Migration continues. Yesterday, April 24, a flock of around 250 White-fronted Geese flew high over the islands, heading north. A Downy Woodpecker showed up on April 22, a rare bird in these parts. Hairy Woodpeckers have been on territory for a while now, and Red-breasted Sapsucker numbers are high. We think many are just moving through, although the locals are drumming busily on hollow snags. Delkatla Sanctuary Society sponsored the “Great Delkatla Cleanup” for Earth Day on Saturday. Eleven people came out and the Sanctuary looks clean and uncluttered. There are no more plastic bags and old tires lying around out there.
The shorebird migration has begun. On April 24 many Black-bellied Plovers, a few Pacific Golden Plovers, Semipalmated Plovers, Black Turnstones and some Least and Western Sandpipers fed along the intertidal. As we watched two Marbled Godwits, a few Short-billed Dowitchers and a large flocks of Dunlin joined the busy gathering. The wintering flocks of Canada Geese have gone. As I write a fierce southeast winds howls through the spruce trees in our back yard. It’s good to be home and dry.
So here we are – full of high expectations and keen to see what going to show up on migration. The first Sandhill Cranes of spring flew over the island on April 11th, heard first, then seen, seeming to drift in and out of the clouds. Tree Swallows also appeared on April 11 and Brant numbers are now between 1,000 and 1,600.
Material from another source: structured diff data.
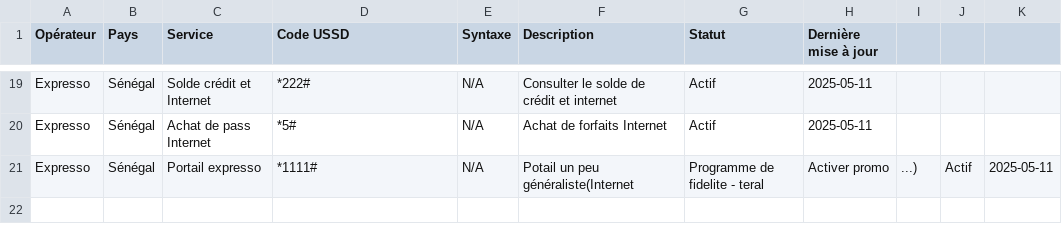
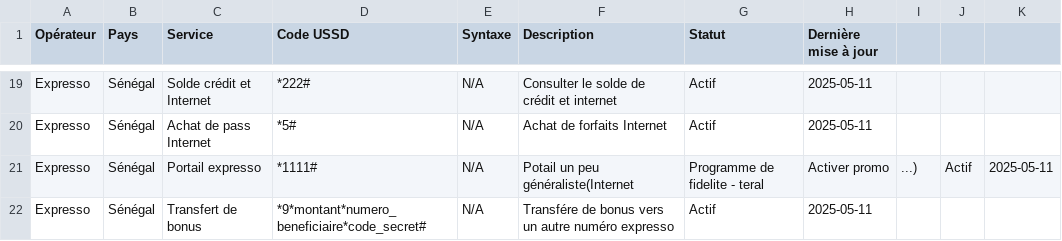
Before and after one commit to alphajoop/open-ussd-sn, a CSV file: data/ussd_codes_senegal.csv, drawn as a sheet; only a part is shown, gaps mark what is left out; the diff names each change by its address in the sheet, - before the commit and + after, or states it on an @@ line.

Commit message:
Ajout de *9*montant*numero_beneficiaire*code_secret# pour transférer de bonus vers un autre numéro expresso

```diff
--- a/data/ussd_codes_senegal.csv
+++ b/data/ussd_codes_senegal.csv
+row 22: Expresso | Sénégal | Transfert de bonus | *9*montant*numero_beneficiaire*code_secret# | N/A | Transfére de bonus vers un autre numéro expresso | Actif | 2025-05-11
```
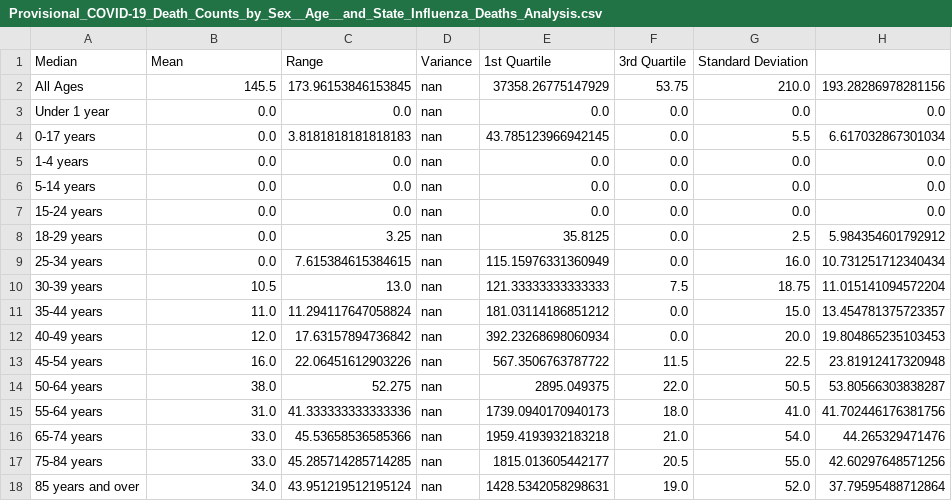
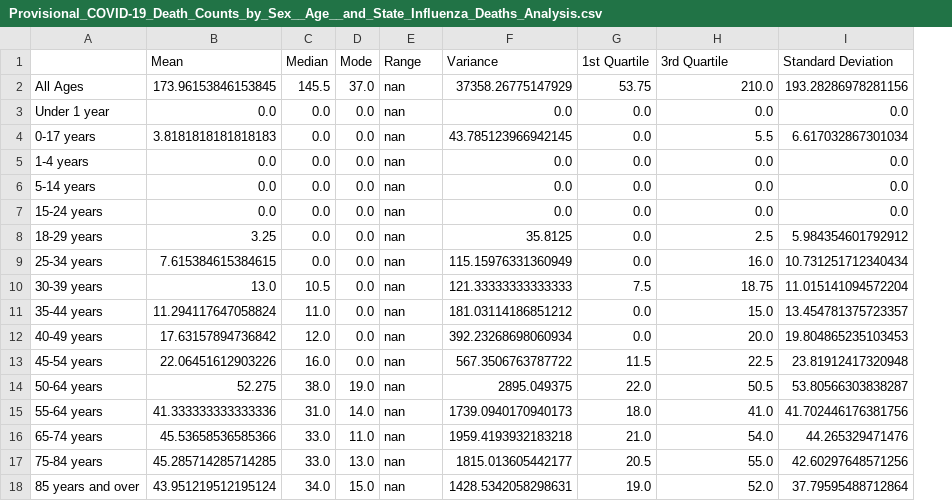
Before and after one commit to Ronatos/CAP4784, a CSV file: data/Provisional_COVID-19_Death_Counts_by_Sex__Age__and_State_Influenza_Deaths_Analysis.csv, drawn as a sheet; removed rows and columns are numbered as before the commit, all else as after; the diff names each change by its address in the sheet, - before the commit and + after, or states it on an @@ line.

```diff
--- a/data/Provisional_COVID-19_Death_Counts_by_Sex__Age__and_State_Influenza_Deaths_Analysis.csv
+++ b/data/Provisional_COVID-19_Death_Counts_by_Sex__Age__and_State_Influenza_Deaths_Analysis.csv
-column C, rows 2-18: 173.96153846153845 | 0.0 | 3.8181818181818183 | 0.0 | 0.0 | 0.0 | 3.25 | 7.615384615384615 | 13.0 | 11.294117647058824 | 17.63157894736842 | 22.06451612903226 | 52.275 | 41.333333333333336 | 45.53658536585366 | 45.285714285714285 | 43.951219512195124
+column C, rows 2-18: 145.5 | 0.0 | 0.0 | 0.0 | 0.0 | 0.0 | 0.0 | 0.0 | 10.5 | 11.0 | 12.0 | 16.0 | 38.0 | 31.0 | 33.0 | 33.0 | 34.0
+column D, rows 2-18: 37.0 | 0.0 | 0.0 | 0.0 | 0.0 | 0.0 | 0.0 | 0.0 | 0.0 | 0.0 | 0.0 | 0.0 | 19.0 | 14.0 | 11.0 | 13.0 | 15.0
-row 1: Median | Mean | Range | Variance | 1st Quartile | 3rd Quartile | Standard Deviation
+row 1:  | Mean | Median | Mode | Range | Variance | 1st Quartile | 3rd Quartile | Standard Deviation
-B2: 145.5
+B2: 173.96153846153845
-B4: 0.0
+B4: 3.8181818181818183
-B8: 0.0
+B8: 3.25
-B9: 0.0
+B9: 7.615384615384615
-B10: 10.5
+B10: 13.0
-B11: 11.0
+B11: 11.294117647058824
-B12: 12.0
+B12: 17.63157894736842
-B13: 16.0
+B13: 22.06451612903226
-B14: 38.0
+B14: 52.275
-B15: 31.0
+B15: 41.333333333333336
-B16: 33.0
+B16: 45.53658536585366
-B17: 33.0
+B17: 45.285714285714285
-B18: 34.0
+B18: 43.951219512195124
```
Also changed, not shown: data/Provisional_COVID-19_Death_Counts_by_Sex__Age__and_State_COVID-19_Deaths_Analysis.csv, data/Provisional_COVID-19_Death_Counts_by_Sex__Age__and_State_Pneumonia_Deaths_Analysis.csv, 4 other files.
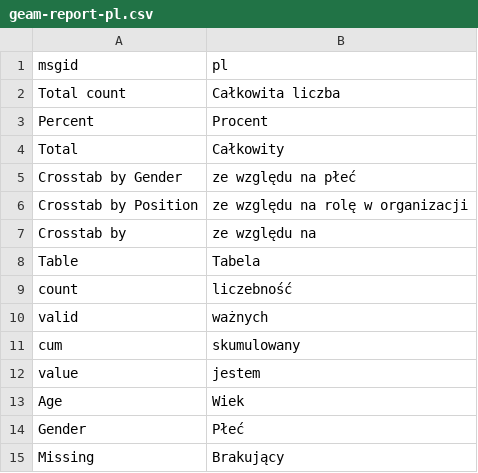
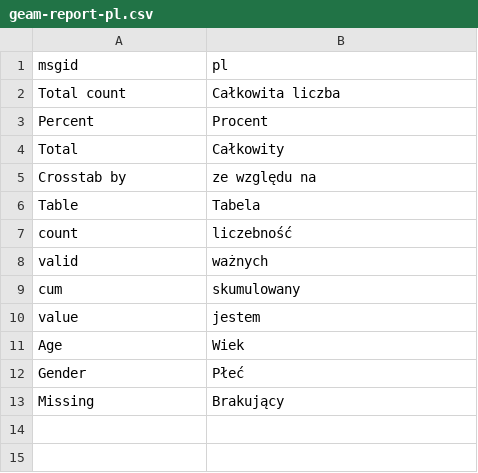
Before and after one commit to actongender/geam-report, a CSV file: i18n/geam-report-pl.csv, drawn as a sheet.

```diff
--- a/i18n/geam-report-pl.csv
+++ b/i18n/geam-report-pl.csv
@@ -4,4 +4,2 @@ Percent	Procent
 Total	Całkowity
-Crosstab by Gender	ze względu na płeć
-Crosstab by Position	ze względu na rolę w organizacji
 Crosstab by	ze względu na
```
Also changed, not shown: 5 other files.
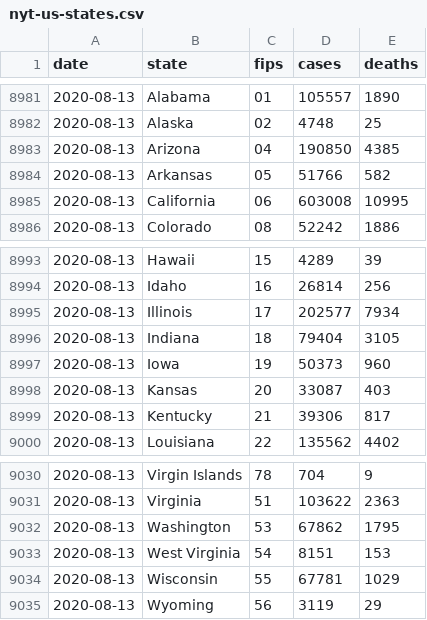
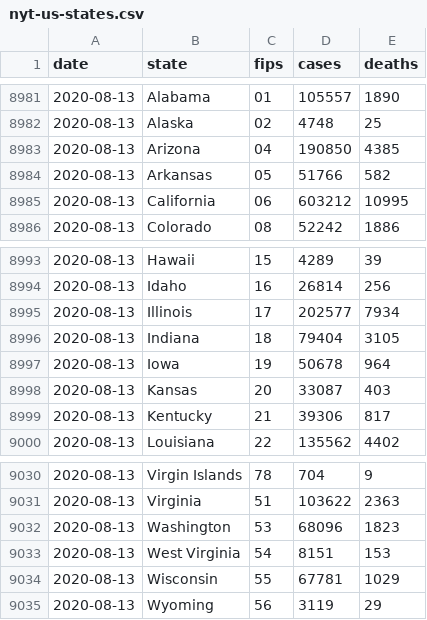
Before and after one commit to artcompiler/coronaviris, a CSV file: data/nyt-us-states.csv, drawn as a sheet; only a part is shown, gaps mark what is left out.

```diff
--- a/data/nyt-us-states.csv
+++ b/data/nyt-us-states.csv
@@ -8984,3 +8984,3 @@ date,state,fips,cases,deaths
 2020-08-13,Arkansas,05,51766,582
-2020-08-13,California,06,603008,10995
+2020-08-13,California,06,603212,10995
 2020-08-13,Colorado,08,52242,1886
@@ -8996,3 +8996,3 @@ date,state,fips,cases,deaths
 2020-08-13,Indiana,18,79404,3105
-2020-08-13,Iowa,19,50373,960
+2020-08-13,Iowa,19,50678,964
 2020-08-13,Kansas,20,33087,403
@@ -9031,3 +9031,3 @@ date,state,fips,cases,deaths
 2020-08-13,Virginia,51,103622,2363
-2020-08-13,Washington,53,67862,1795
+2020-08-13,Washington,53,68096,1823
 2020-08-13,West Virginia,54,8151,153
```
Also changed, not shown: data/nyt-us.csv, 3 other files.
Geese on the wing
The Sandhill Cranes were heard over Maast Island on April 13, then they landed in the Sanctuary as though they had never left. The first Townsend’s Warbler of spring also arrived, singing it’s scratchy little song over the noise of the wind in the trees.
On April 16 we sailed aboard the “Northern Adventure” to Prince Rupert. High numbers of Sooty Shearwaters soared over the waves, but what most fascinated us was the number of passerines that followed the ship and landed on deck. It was a windy, rainy day. The sea wasn’t rough, it was just miserably wet with poor visibility. We identified a Hermit Thrush, Townsend’s Warbler, Dark-eyed Junco, Savannah Sparrow and a Myrtle Warbler. The Myrtle, Savannah and Junco landed on deck, in fact, when we landed in Prince Rupert the Junco was still there. We were about twelve miles out, nowhere near land, so we can only speculate that the birds were on their way to Alaska and thought the ship was land. We hope they made it, although, if the Junco was anything to go by, being so tired that it didn’t move for at least an hour, it’s hard to know whether they did or not. It’s a long haul against wind and rain for such small birds. Our return journey was delayed for about 19 hours due to high winds and it was a snotty crossing on the way back. Many Sooty’s again, and a small flock of Fork-tailed Storm-petrels wavered over the rough waters.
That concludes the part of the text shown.